House Republican Quitting

( – The announcement of this Representative retiring from the House comes amid a particularly challenging and low-yield congressional session.

Representative Jeff Duncan (R-S.C.) has announced his decision to retire from the House at the end of his current term, joining a growing list of lawmakers opting not to seek re-election.

Duncan, 58, who has been a significant figure in Congress since his election in 2010 during the Tea Party movement, expressed a desire for new leadership and fresh perspectives in South Carolina’s 3rd Congressional District. In his statement, Duncan emphasized the importance of stepping aside for others to contribute new ideas and energy to the ongoing fight for liberty, marking an end to his tenure as a representative.

This announcement follows a previous statement in September where Duncan mentioned his family was going through a difficult and private moment. Around the same time, there were reports of his wife filing for divorce and allegations of Duncan’s involvement in multiple affairs, as per The Laurens County Advertiser.

Before his congressional career, Duncan served in the South Carolina House of Representatives for eight years. In the U.S. House, he has been an active member of the Energy and Commerce Committee and chaired the Subcommittee on Energy, Climate, and Grid Security. A member of the House Freedom Caucus, Duncan has consistently presented himself as a fiscal conservative, advocating for significant spending cuts and tighter control of federal expenditure.

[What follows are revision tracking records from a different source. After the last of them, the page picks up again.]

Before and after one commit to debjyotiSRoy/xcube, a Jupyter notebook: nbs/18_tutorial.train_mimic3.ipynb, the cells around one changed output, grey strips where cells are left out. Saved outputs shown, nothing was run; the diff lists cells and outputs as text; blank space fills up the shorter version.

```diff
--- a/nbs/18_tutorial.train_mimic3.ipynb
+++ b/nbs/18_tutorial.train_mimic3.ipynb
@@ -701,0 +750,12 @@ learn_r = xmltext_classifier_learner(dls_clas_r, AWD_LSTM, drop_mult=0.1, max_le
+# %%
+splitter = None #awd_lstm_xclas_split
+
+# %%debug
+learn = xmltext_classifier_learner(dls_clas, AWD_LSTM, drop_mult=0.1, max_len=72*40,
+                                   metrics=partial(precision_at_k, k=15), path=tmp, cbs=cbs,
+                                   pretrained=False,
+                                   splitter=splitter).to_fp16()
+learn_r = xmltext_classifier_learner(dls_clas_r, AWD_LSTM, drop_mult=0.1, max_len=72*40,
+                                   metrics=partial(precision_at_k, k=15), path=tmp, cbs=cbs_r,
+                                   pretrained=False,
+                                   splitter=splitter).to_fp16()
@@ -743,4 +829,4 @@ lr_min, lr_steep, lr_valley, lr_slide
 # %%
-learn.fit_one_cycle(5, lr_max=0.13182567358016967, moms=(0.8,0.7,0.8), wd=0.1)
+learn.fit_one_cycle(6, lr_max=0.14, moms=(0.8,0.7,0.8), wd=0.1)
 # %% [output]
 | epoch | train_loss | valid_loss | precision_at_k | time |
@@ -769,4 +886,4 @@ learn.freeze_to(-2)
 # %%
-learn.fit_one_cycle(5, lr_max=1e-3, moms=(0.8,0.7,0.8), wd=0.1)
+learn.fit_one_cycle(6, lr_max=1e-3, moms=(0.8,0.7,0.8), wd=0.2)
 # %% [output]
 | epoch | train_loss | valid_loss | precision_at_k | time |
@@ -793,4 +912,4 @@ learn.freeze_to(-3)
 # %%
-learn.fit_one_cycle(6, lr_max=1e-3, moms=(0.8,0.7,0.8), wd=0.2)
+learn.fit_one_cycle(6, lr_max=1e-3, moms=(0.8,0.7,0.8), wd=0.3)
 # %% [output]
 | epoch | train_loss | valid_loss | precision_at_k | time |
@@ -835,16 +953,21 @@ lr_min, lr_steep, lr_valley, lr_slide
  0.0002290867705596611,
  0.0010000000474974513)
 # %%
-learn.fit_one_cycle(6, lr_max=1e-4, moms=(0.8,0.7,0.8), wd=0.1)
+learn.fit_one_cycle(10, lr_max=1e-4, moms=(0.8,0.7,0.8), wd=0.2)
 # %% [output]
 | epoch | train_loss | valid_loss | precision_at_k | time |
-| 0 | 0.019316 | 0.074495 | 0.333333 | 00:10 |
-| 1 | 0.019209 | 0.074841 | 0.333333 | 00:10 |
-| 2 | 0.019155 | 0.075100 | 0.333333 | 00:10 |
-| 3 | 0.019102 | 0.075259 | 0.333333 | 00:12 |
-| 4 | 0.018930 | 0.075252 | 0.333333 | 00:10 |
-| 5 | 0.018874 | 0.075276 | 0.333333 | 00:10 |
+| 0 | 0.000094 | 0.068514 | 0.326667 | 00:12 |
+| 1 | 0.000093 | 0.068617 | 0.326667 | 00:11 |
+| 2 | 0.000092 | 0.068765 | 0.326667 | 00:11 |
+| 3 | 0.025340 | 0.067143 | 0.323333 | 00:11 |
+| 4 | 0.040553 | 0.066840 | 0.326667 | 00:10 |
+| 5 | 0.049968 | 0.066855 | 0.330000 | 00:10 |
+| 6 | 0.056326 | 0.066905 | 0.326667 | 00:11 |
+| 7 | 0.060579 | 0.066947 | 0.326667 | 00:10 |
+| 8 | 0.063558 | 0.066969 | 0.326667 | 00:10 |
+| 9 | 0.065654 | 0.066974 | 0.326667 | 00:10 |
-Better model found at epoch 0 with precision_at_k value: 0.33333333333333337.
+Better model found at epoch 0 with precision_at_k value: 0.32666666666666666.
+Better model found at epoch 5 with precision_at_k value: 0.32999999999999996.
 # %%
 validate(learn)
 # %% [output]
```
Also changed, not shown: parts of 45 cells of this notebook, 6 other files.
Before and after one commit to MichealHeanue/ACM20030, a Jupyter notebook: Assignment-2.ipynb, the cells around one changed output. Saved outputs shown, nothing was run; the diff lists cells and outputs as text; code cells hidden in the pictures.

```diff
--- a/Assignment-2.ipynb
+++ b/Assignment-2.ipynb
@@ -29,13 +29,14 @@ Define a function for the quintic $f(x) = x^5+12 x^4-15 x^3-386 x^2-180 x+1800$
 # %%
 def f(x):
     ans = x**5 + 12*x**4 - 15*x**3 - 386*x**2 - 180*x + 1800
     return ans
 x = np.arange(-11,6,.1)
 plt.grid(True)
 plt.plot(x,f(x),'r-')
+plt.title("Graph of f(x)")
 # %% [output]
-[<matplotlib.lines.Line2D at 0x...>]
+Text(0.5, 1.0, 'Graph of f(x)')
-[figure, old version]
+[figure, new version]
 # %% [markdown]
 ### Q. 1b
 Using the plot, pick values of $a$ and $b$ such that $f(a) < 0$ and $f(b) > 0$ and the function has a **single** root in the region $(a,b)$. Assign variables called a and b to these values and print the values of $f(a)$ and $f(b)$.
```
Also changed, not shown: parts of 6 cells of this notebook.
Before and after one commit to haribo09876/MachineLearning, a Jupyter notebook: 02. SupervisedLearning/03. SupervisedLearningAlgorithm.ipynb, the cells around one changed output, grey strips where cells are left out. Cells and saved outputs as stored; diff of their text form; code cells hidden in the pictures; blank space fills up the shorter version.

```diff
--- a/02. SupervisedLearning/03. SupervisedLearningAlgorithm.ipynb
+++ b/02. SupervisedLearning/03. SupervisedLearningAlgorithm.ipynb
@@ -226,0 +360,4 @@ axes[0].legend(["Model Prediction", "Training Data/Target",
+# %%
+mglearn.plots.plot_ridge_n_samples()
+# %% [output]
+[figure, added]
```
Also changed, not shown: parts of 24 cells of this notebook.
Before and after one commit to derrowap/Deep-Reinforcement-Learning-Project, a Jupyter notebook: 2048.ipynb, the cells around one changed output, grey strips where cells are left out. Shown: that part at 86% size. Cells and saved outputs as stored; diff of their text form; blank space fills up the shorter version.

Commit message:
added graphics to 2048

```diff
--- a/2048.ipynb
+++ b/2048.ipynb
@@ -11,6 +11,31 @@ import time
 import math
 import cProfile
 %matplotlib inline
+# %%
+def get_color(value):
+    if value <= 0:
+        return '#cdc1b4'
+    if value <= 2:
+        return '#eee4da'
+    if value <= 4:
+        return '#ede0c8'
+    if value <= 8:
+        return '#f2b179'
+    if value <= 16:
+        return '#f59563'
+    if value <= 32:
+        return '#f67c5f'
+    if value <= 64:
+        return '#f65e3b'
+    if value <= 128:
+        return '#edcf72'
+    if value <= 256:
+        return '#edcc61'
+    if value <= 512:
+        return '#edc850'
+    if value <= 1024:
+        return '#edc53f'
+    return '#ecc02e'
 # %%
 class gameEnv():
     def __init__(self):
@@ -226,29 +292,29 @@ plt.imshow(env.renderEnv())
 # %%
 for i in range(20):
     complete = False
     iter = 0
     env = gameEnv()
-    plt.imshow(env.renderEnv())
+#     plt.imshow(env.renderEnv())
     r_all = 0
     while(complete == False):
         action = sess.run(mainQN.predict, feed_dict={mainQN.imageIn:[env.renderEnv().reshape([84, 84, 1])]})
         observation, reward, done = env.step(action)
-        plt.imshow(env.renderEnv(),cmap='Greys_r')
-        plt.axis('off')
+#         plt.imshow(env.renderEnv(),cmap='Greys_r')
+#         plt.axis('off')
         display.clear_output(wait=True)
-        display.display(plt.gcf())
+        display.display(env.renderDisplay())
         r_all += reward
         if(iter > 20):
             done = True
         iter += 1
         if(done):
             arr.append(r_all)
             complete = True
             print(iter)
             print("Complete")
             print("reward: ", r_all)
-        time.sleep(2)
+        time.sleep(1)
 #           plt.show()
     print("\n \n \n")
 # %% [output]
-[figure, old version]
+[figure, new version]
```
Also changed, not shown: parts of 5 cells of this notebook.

Duncan takes pride in his conservative voting record, highlighting his leadership in issues crucial to South Carolina and the nation, particularly in fiscal responsibility and American energy policy.

His departure adds to the 40 sitting lawmakers, including 18 Republicans, who have decided to step down or seek other offices, as reported by the House press gallery. Duncan’s exit is part of a broader trend in a Congress that has struggled with internal strife, particularly within the House GOP conference. The session has been marred by difficulties, including multiple ballots for Speaker, looming shutdown cliffs, potential economic default, and other legislative challenges.

Representing a solid Republican district, where former President Trump won by over 30 percentage points in 2020, Duncan’s retirement opens the door for new Republican leadership in a stronghold area.